Celtx the Screenwriting Software

I do the bulk of my writing using Celtx. I call it screenwriting software, but it is intended for much more than that. I just have only so many hours in a day, and can’t work on comic books, novels, plays, and radio scripts all at once.  I use it for screenplays.

Celtx does a fine job producing a script that is ready to be shared with the world.  The formatting is accurate and correct. It does all this in a fast and convenient manner. Considering it is free to download, I love it.

When creating a script, the software cleverly recognizes that hitting ENTER or the TAB key will toggle through different line styles for scene heading, action, character, or dialogue. This makes for fast and efficient typing.

The only complaint I have is that there are no keyboard shortcuts for choosing the style of a given line. This comes into play when I import a block of text and want to convert it to a script. I often have to revert to using the mouse to choose a style which gets a little clumsy. But I’m being picky.

To format a script, you do have to be connected to the internet because, apparently, the software retrieves formatting information from a secret consortium’s server bank. Or something like that. But it works, and on those rare occasions I don’t have a connection, I do something else until I am back on the grid. It’s a nit, and I just keep moving along.

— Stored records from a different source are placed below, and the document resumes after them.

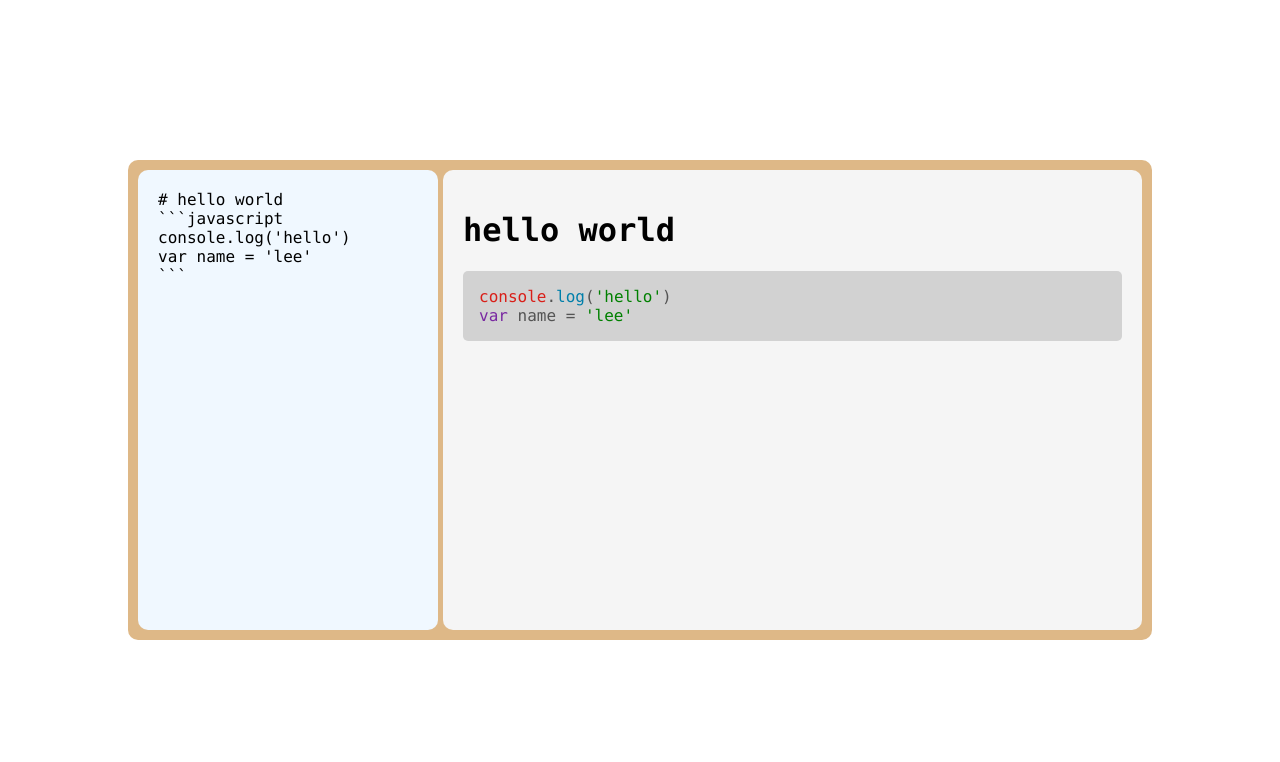
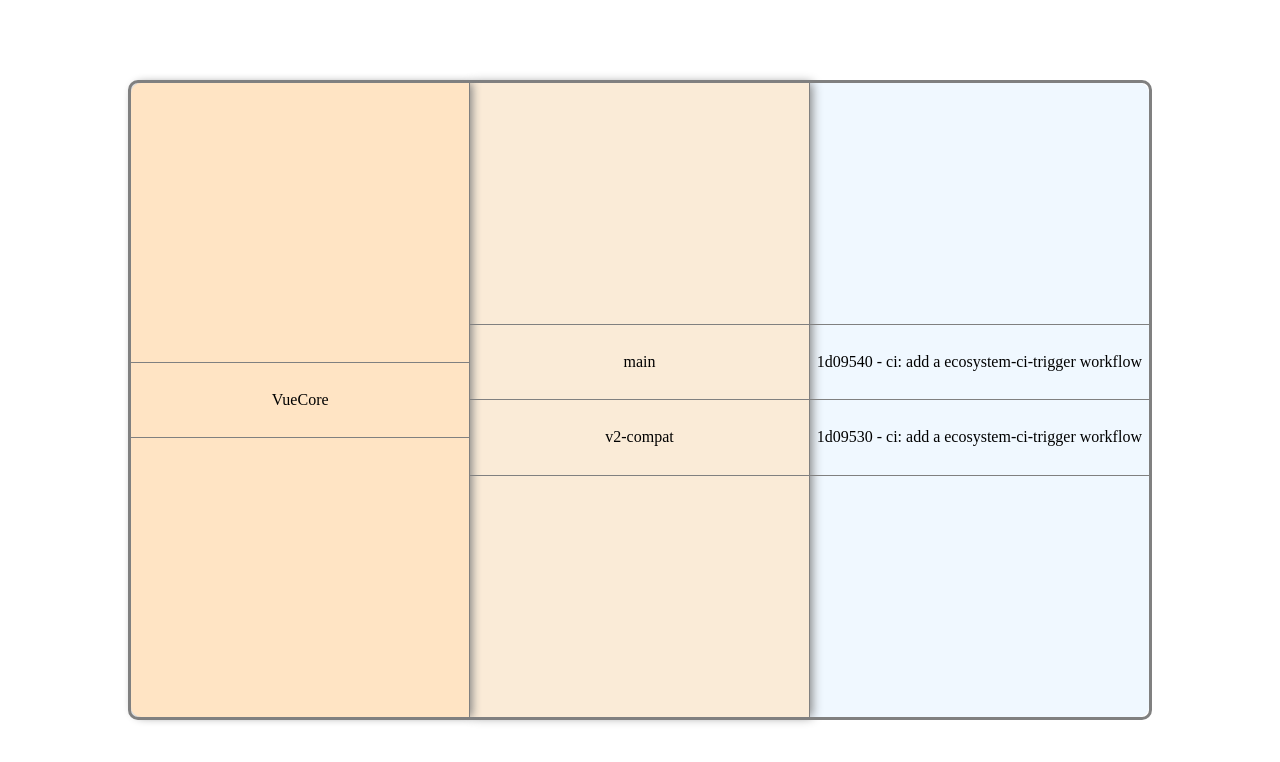
Before and after one commit to bullshitking-99/My-Vue-Market, a Vue app: page / in a window 1280 px wide. Shown: the top 762 px of the page. Built offline with nearby package versions, Linux system fonts and the light colour scheme.

Commit message:
update BranchDisplayBar

```diff
--- a/src/App.vue
+++ b/src/App.vue
@@ -1,9 +1,9 @@
 <script setup>
-import markdownEditor from "./components/markdownEditor.vue";
+import component from "./components/BranchDisplayBar.vue";
 </script>
 
 <template>
-  <markdownEditor></markdownEditor>
+  <component></component>
 </template>
 
 <style></style>
--- /dev/null
+++ b/src/components/BranchDisplayBar.vue
@@ -0,0 +1,135 @@
+<script lang="ts" setup>
+import { computed, ref } from "vue";
+
+// 数据接口
+const API_URL = `https://api.github.com/repos/vuejs/core/commits?per_page=3`;
+
+// 获取数据 , 数据属于是有点复杂，不整了
+// const data = await (await fetch(API_URL)).json();
+
+// 示例数据
+const data = {
+  VueCore: {
+    main: {
+      "1d09540":
+        "ci: add a ecosystem-ci-trigger workflow (#7618)by Haoqun Jiang at 2023-02-10 11:02:41",
+      "1d09530":
+        "ci: add a ecosystem-ci-trigger workflow (#7618)by Haoqun Jiang at 2023-02-10 11:02:41",
+    },
+    "v2-compat": {
+      "1d09540":
+        "ci: add a ecosystem-ci-trigger workflow (#7618)by Haoqun Jiang at 2023-02-10 11:02:41",
+    },
+  },
+};
+
+// 拆解数据，分为三级
+const first = ref<string[]>(Object.keys(data));
+const curFirst = ref<string>(first.value[0]);
+
+const second = computed(() => Object.keys(data[curFirst.value]));
+const curSecond = ref<string>(second.value[0]);
+console.log(curSecond.value);
+
+const third = computed(() => {
+  const arr = data[curFirst.value][curSecond.value];
+  let keys = Object.keys(arr);
+  let res = keys.map((key) => `${key} - ${arr[key]}`);
+  return res;
+});
+</script>
+
+<template>
+  <!-- 三栏布局，从左至右为菜单分级 -->
+  <main class="container">
+    <div class="first">
+      <p v-for="item in first" @click="curFirst = item">{{ item }}</p>
+    </div>
+    <div class="second">
+      <p v-for="item in second" @click="curSecond = item">{{ item }}</p>
+    </div>
+    <div class="third">
+      <p v-for="item in third">{{ item }}</p>
+    </div>
+  </main>
+</template>
+
+<style scoped lang="scss">
+* {
+  box-sizing: border-box;
+  padding: 0;
+  margin: 0;
+}
+
+.container {
+  width: 80vw;
+  min-width: 450px;
+  height: 80vh;
+  display: grid;
+  grid-template-columns: 1fr 1fr 1fr;
+
+  margin: 10vh auto;
+  border: 3px solid gray;
+  border-radius: 10px;
+
+  div {
+    display: flex;
+    // 消除换行后子元素间的间隙
+    align-content: center;
+    flex-wrap: wrap;
+    overflow: auto;
+
+    p {
+      width: 100%;
+      height: 12%;
+      //   行高与高度一致可实现字体垂直居中，行高的百分比取得是p元素的高度
+      // 再减3px是因为边框也算在内容高度了，不减内容是溢出的
+      line-height: calc(80vh * 0.12 - 3px);
+      margin: 0;
+      text-align: center;
+      border-bottom: 1px solid gray;
+      //   border-right: 1px solid gray;
+
+      overflow: auto;
+      position: relative;
+    }
+    p:first-child {
+      border-top: 1px solid gray;
+    }
+    p::after {
+      content: "";
+      position: absolute;
+      bottom: 0;
+      transition: all 0.3s cubic-bezier(0.71, 0.15, 0.35, 0.89);
+      //   after默认是行内元素，不能设置宽高
+      display: block;
+      width: 100%;
+      height: 0%;
+      z-index: 2;
+      background-color: rgba(255, 99, 72, 0.5);
+    }
+    // hover 效果
+    p:hover::after {
+      height: 100%;
+    }
+  }
+
+  .first {
+    background-color: bisque;
+    border-radius: 10px 0 0 10px;
+    border-right: 1.5px solid gray;
+    z-index: 100;
+    box-shadow: 2px 0 10px gray;
+  }
+  .second {
+    background-color: antiquewhite;
+    border-right: 1.5px solid gray;
+    z-index: 99;
+    box-shadow: 2px 0 10px gray;
+  }
+  .third {
+    background-color: aliceblue;
+    border-radius: 0 10px 10px 0;
+  }
+}
+</style>
```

Celtx also has options for sharing scripts using version control software (CVS) and is tightly integrated with the server system to pull it off, and adds nice window dressing and multi-user capability for a nominal fee. If you are collaborating, or just want to save your ass when your laptop fails you, Celtx Studios is the answer.

I have been using it for two years now, and I have used it on Windows machines and my Ubuntu laptop. I really like it, and I am willing to risk sounding like a fantard to let others know. So there.